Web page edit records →
== == ==
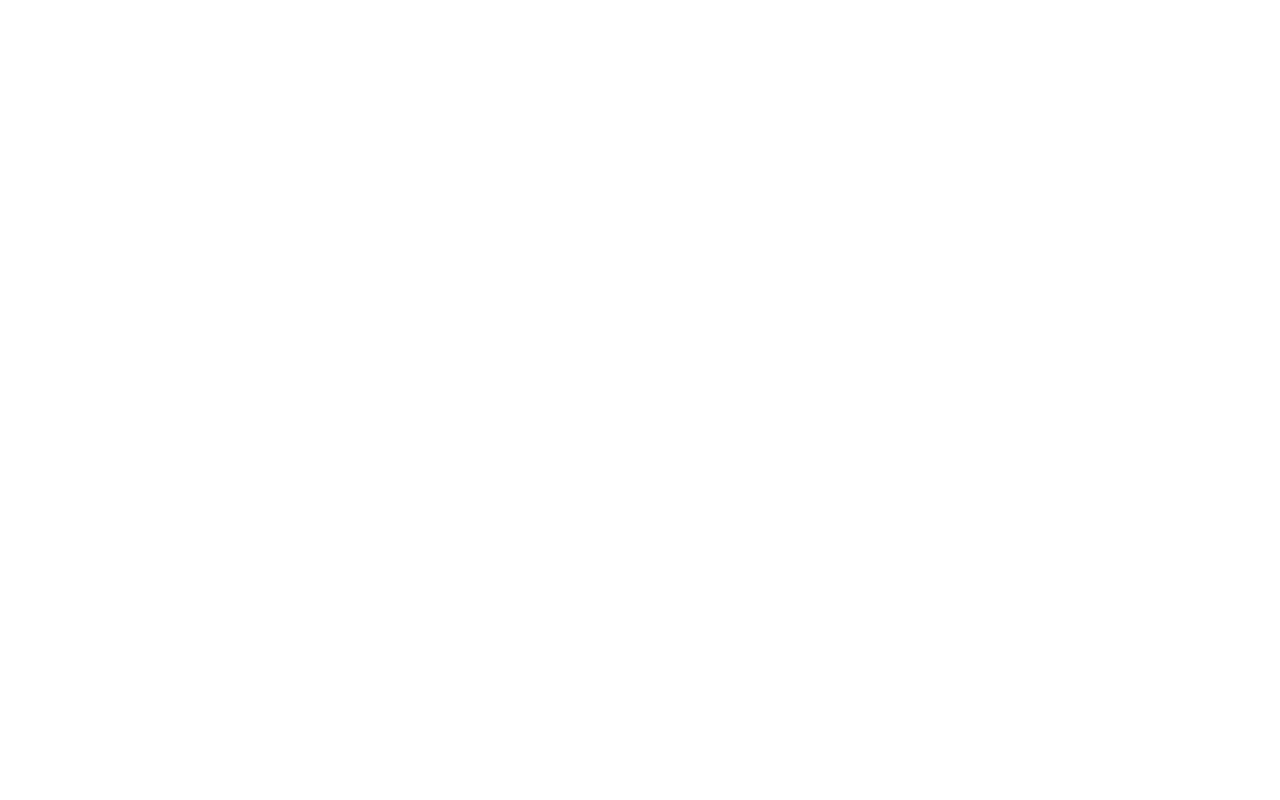
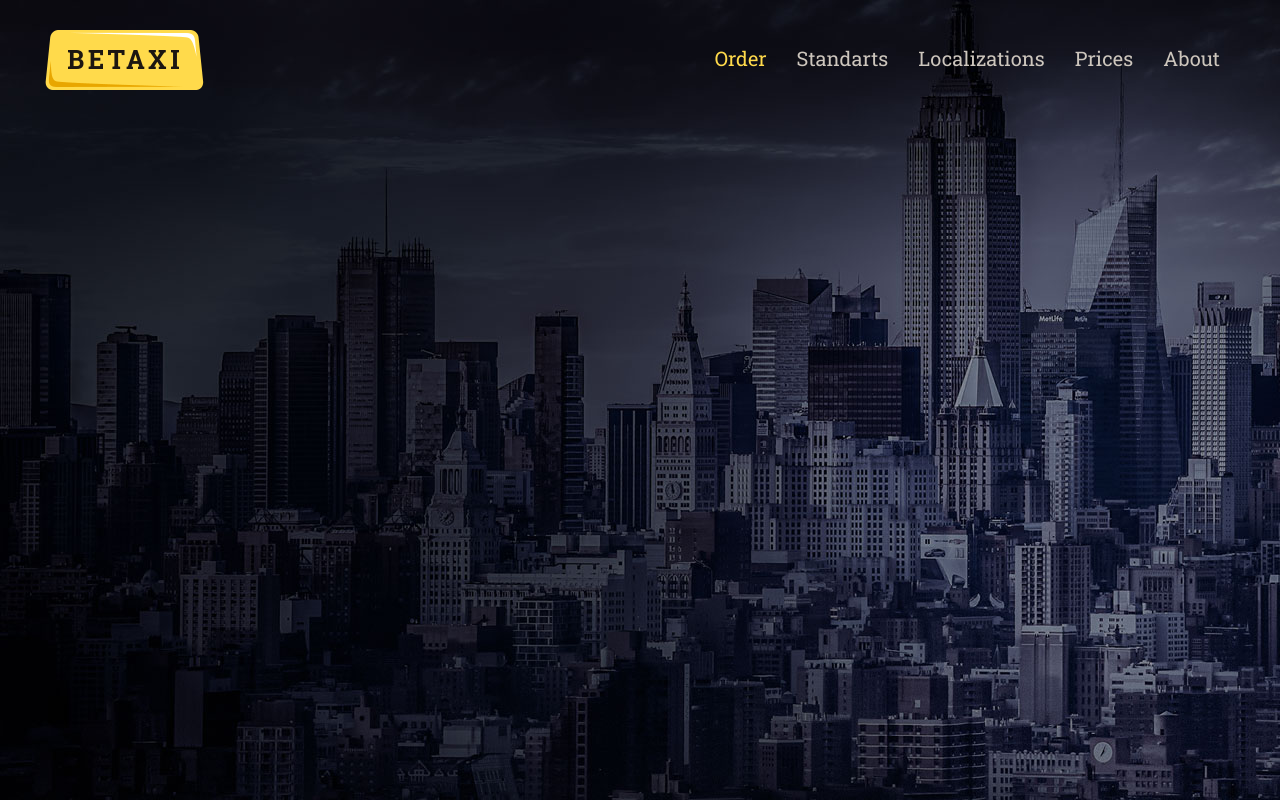
Before and after one commit to gokhanimen/taxi-landing-page, a plain HTML site: page index.html in a window 1280 px wide. Drawn offline with Linux system fonts and the light colour scheme.

Commit message:
Header area has been created.

```diff
--- a/css/style.css
+++ b/css/style.css
@@ -8,10 +8,60 @@
 
 body {
     font-family: 'Roboto Slab', serif;
+    background-image: url(./../img/home_taxi_header.jpg);
+    background-repeat: no-repeat;
 }
 
 .container {
     max-width: 1220px;
     margin-left: auto;
     margin-right: auto;
+    padding-left: 15px;
+    padding-right: 15px;
 }
+
+/* Header */
+
+.header {
+    height: 100px;
+    line-height: 100px;
+    width: 100%;
+}
+
+.content {
+    display: flex;
+    align-items: center;
+    justify-content: space-between;
+}
+
+.logo {
+    display: flex;
+}
+
+.navigation-list {
+    display: flex;
+}
+
+.navigation-item {
+    list-style: none;
+    padding: 10px 15px;
+}
+
+.navigation-item a {
+    text-decoration: none;
+    color: #cdc6bd;
+    font-size: 20px;
+    line-height: 60px;
+    transition: ease-out .25s;
+    user-select: none;
+}
+
+.navigation-item a:hover {
+    color: #ffda4b;
+    transition: color ease-in .25s;
+    border-bottom: 2px solid #ffda4b;
+}
+
+.navigation-item a.-active{
+    color: #ffda4b;
+}
--- a/index.html
+++ b/index.html
@@ -7,6 +7,31 @@
     <title>Taxi Landing Page</title>
 </head>
 <body>
-
+    <header class="header">
+        <div class="container">
+            <div class="content">
+                <a href="/" class="logo"><img src="./img/taxi.png" alt="Taksi Logo"></a>
+                <nav class="navigation">
+                    <ul class="navigation-list">
+                        <li class="navigation-item">
+                            <a class="-active" href="#">Order</a>
+                        </li>
+                        <li class="navigation-item">
+                            <a href="#">Standarts</a>
+                        </li>
+                        <li class="navigation-item">
+                            <a href="#">Localizations</a>
+                        </li>
+                        <li class="navigation-item">
+                            <a href="#">Prices</a>
+                        </li>
+                        <li class="navigation-item">
+                            <a href="#">About</a>
+                        </li>
+                    </ul>
+                </nav>
+            </div>
+        </div>
+    </header>
 </body>
 </html>
```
== == ==
What is required → A count alone is required. How many lines in the entries contain the string "active"?

Expected output → 2